Many large ISPs restrict the access to port 25 on their networks to attempt to stem the tide of spam sent out from compromised computers. If your ISP is restricting access to port 25 you will not be able to send e-mail through your server, but by enabling SMTP (Simple Mail Transfer Protocol) on a different port, like 26, it may be possible to circumvent the restriction.
Continue reading “Configuring an Alternate Port for Outgoing Mail Traffic”
One of the most powerful tools available to anyone working on their site during a migration is their computer’s “hosts” file. The hosts file is used to map domain names to IP addresses, and can be used as an alternative to DNS. It also allows you to specify the IP address to which a website resolves on your computer, regardless of what may be published in the site’s DNS zone file. Continue reading “DNS Hosts File”
This article explains how to use Remote Desktop to access your Windows server’s desktop from anywhere in the world.
On a normal Windows computer, you have a keyboard, monitor, and mouse that allow you to interact with the machine. For Windows servers hosted on the Internet, things are a bit different because your server could physically be thousands of miles away. To access the desktop of an Internet-hosted server, Microsoft has created a feature known as Remote Desktop.
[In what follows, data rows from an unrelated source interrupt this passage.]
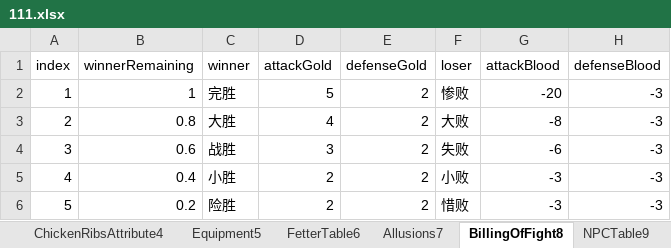
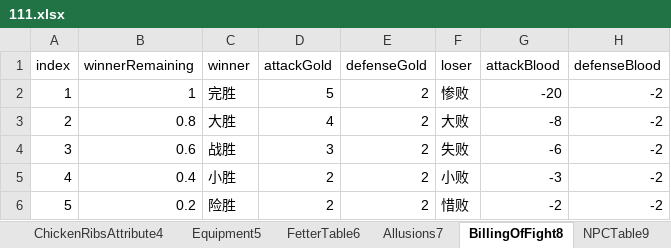
Before and after one commit to MiYanLiang/GameCommon, an Excel workbook: Conversion/AutoChangeJson/datasrc/111.xlsx, sheet BillingOfFight8, drawn as a sheet; values as stored, in another font and other column widths than the file's, no borders; the diff names each change by its address in the sheet, - before the commit and + after, or states it on an @@ line.

```diff
--- a/Conversion/AutoChangeJson/datasrc/111.xlsx (sheet BillingOfFight8)
+++ b/Conversion/AutoChangeJson/datasrc/111.xlsx (sheet BillingOfFight8)
-H2:H6 (defenseBlood): -3
+H2:H6 (defenseBlood): -2
-G6 (attackBlood): -3
+G6 (attackBlood): -2
```
Also changed, not shown: sheet Difficulty15, sheet DifficultyChoose12, 3 other files.
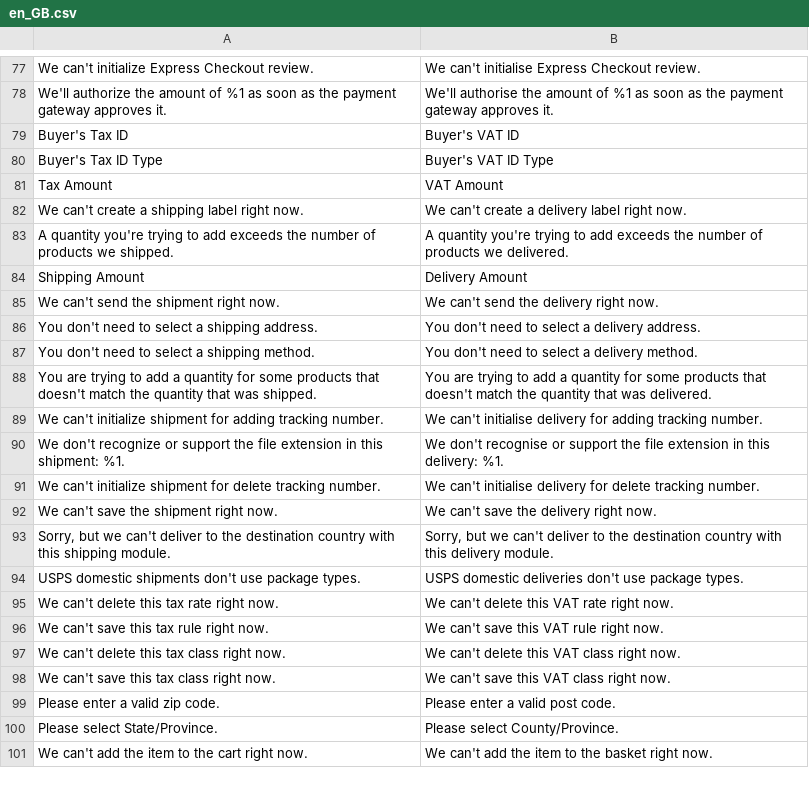
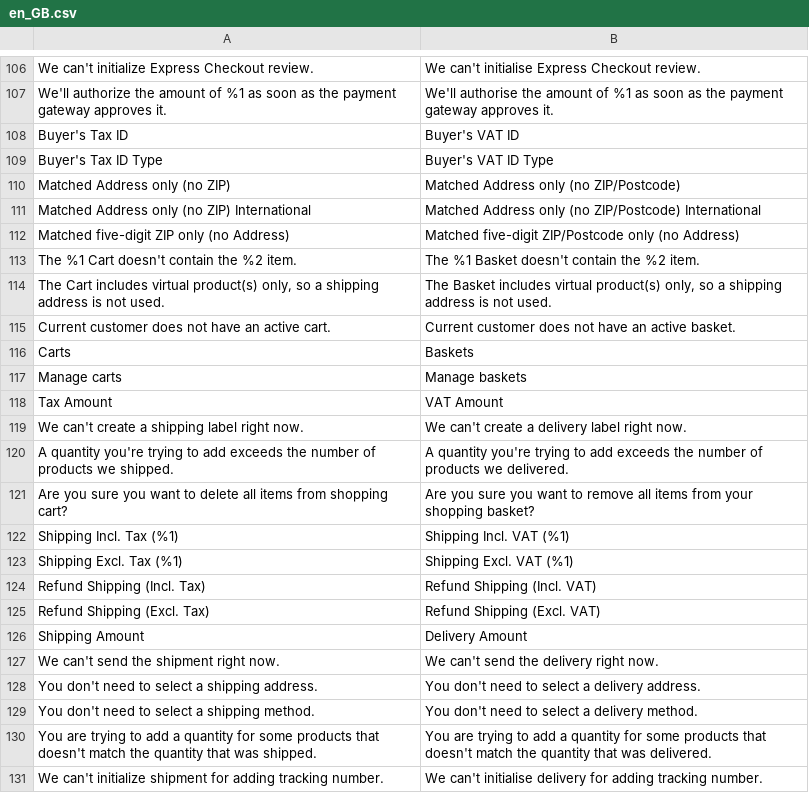
Before and after one commit to magento-l10n/language-en_GB, a CSV file: en_GB.csv, drawn as a sheet; only a part is shown, gaps mark what is left out; the shorter side is filled out with more unchanged rows; the diff covers the shown part only; the diff names each change by its address in the sheet, - before the commit and + after, or states it on an @@ line.

```diff
--- a/en_GB.csv
+++ b/en_GB.csv
+row 110: Matched Address only (no ZIP) | Matched Address only (no ZIP/Postcode)
+row 111: Matched Address only (no ZIP) International | Matched Address only (no ZIP/Postcode) International
+row 112: Matched five-digit ZIP only (no Address) | Matched five-digit ZIP/Postcode only (no Address)
+row 113: The %1 Cart doesn't contain the %2 item. | The %1 Basket doesn't contain the %2 item.
+row 114: The Cart includes virtual product(s) only, so a shipping address is not used. | The Basket includes virtual product(s) only, so a shipping address is not used.
+row 115: Current customer does not have an active cart. | Current customer does not have an active basket.
+row 116: Carts | Baskets
+row 117: Manage carts | Manage baskets
+row 121: Are you sure you want to delete all items from shopping cart? | Are you sure you want to remove all items from your shopping basket?
+row 122: Shipping Incl. Tax (%1) | Shipping Incl. VAT (%1)
+row 123: Shipping Excl. Tax (%1) | Shipping Excl. VAT (%1)
+row 124: Refund Shipping (Incl. Tax) | Refund Shipping (Incl. VAT)
+row 125: Refund Shipping (Excl. Tax) | Refund Shipping (Excl. VAT)
```
Also changed, not shown: 48 added rows elsewhere in this file, 1 other file.
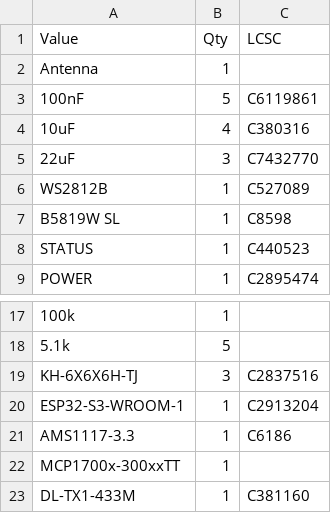
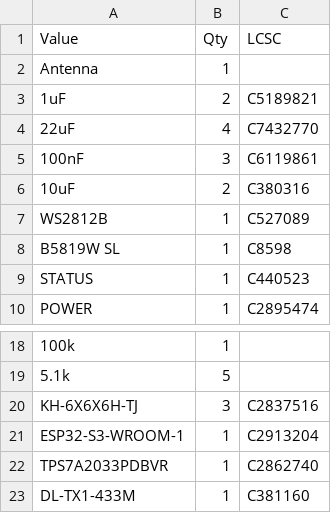
Before and after one commit to comradef191/OpenShockMini, a CSV file: Mini/BillOfMaterials.csv, drawn as a sheet; only a part is shown, gaps mark what is left out.

Commit message:
R1.1; Upgrade from AMS1117 to Low-Noise TI chip; TPS7A2033PDBVR, 300mA output
Added locally saved images of board, rather than Github cache.

```diff
--- a/Mini/BillOfMaterials.csv
+++ b/Mini/BillOfMaterials.csv
@@ -2,5 +2,6 @@
 "Antenna","1",""
-"100nF","5","C6119861"
-"10uF","4","C380316"
-"22uF","3","C7432770"
+"1uF","2","C5189821"
+"22uF","4","C7432770"
+"100nF","3","C6119861"
+"10uF","2","C380316"
 "WS2812B","1","C527089"
@@ -20,4 +21,3 @@
 "ESP32-S3-WROOM-1","1","C2913204"
-"AMS1117-3.3","1","C6186"
-"MCP1700x-300xxTT","1",""
+"TPS7A2033PDBVR","1","C2862740"
 "DL-TX1-433M","1","C381160"
```
Also changed, not shown: 9 other files.
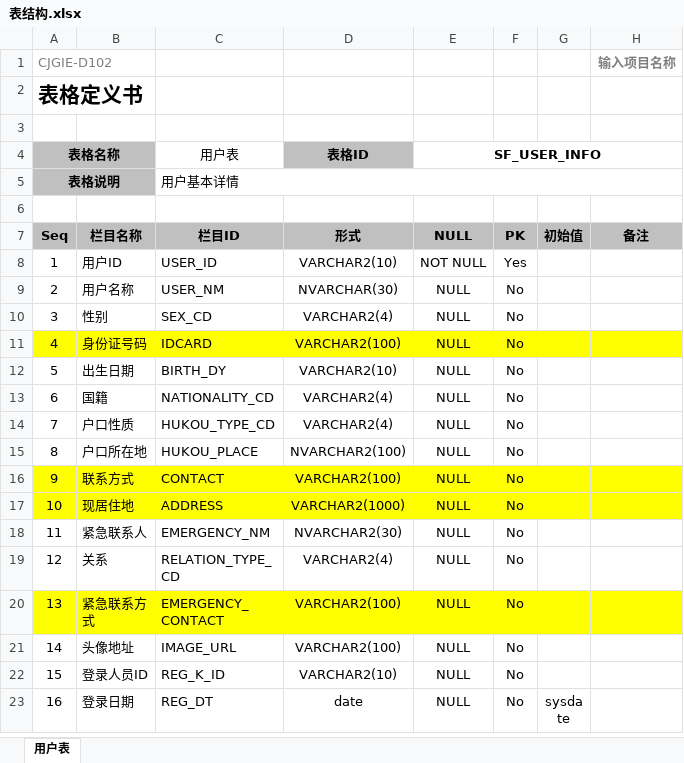
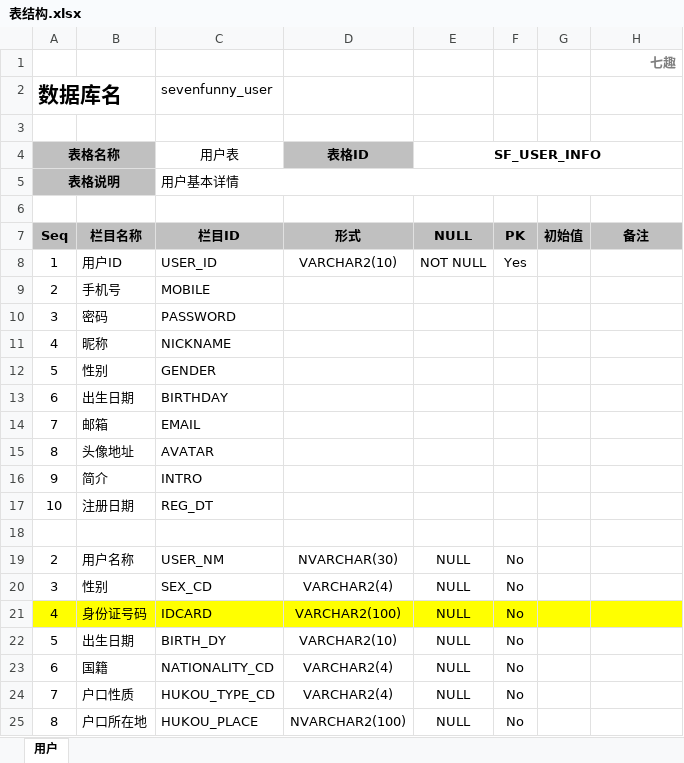
Before and after one commit to SevenRyuu/SevenFunny, an Excel workbook: document/表结构.xlsx, sheet 用户, drawn as a sheet; only a part is shown; the shorter side is filled out with more unchanged rows; values as stored, in another font and other column widths than the file's, no borders; the diff names each change by its address in the sheet, - before the commit and + after, or states it on an @@ line.

Commit message:
表结构

```diff
--- a/document/表结构.xlsx (sheet 用户)
+++ b/document/表结构.xlsx (sheet 用户)
-sheet tab: 用户表
+sheet tab: 用户
@@ column A (表格名称) renumbered between rows 1 and 2 @@
-H1: 输入项目名称
+H1: 七趣
-C2 (用户表): (empty)
+C2 (用户表): sevenfunny_user
+row 9: 2 | 手机号 | MOBILE
+row 10: 3 | 密码 | PASSWORD
+row 11: 4 | 昵称 | NICKNAME
+row 12: 5 | 性别 | GENDER
+row 13: 6 | 出生日期 | BIRTHDAY
+row 14: 7 | 邮箱 | EMAIL
+row 15: 8 | 头像地址 | AVATAR
+row 16: 9 | 简介 | INTRO
+row 17: 10 | 注册日期 | REG_DT
+row 18: (empty)
```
Continue reading “Windows: Accessing Your Server with Remote Desktop”
This tutorial will walk you through the steps required to set up a new email account in Mail (aka Mail.app aka MacMail), the built-in email application that comes with Mac OS X.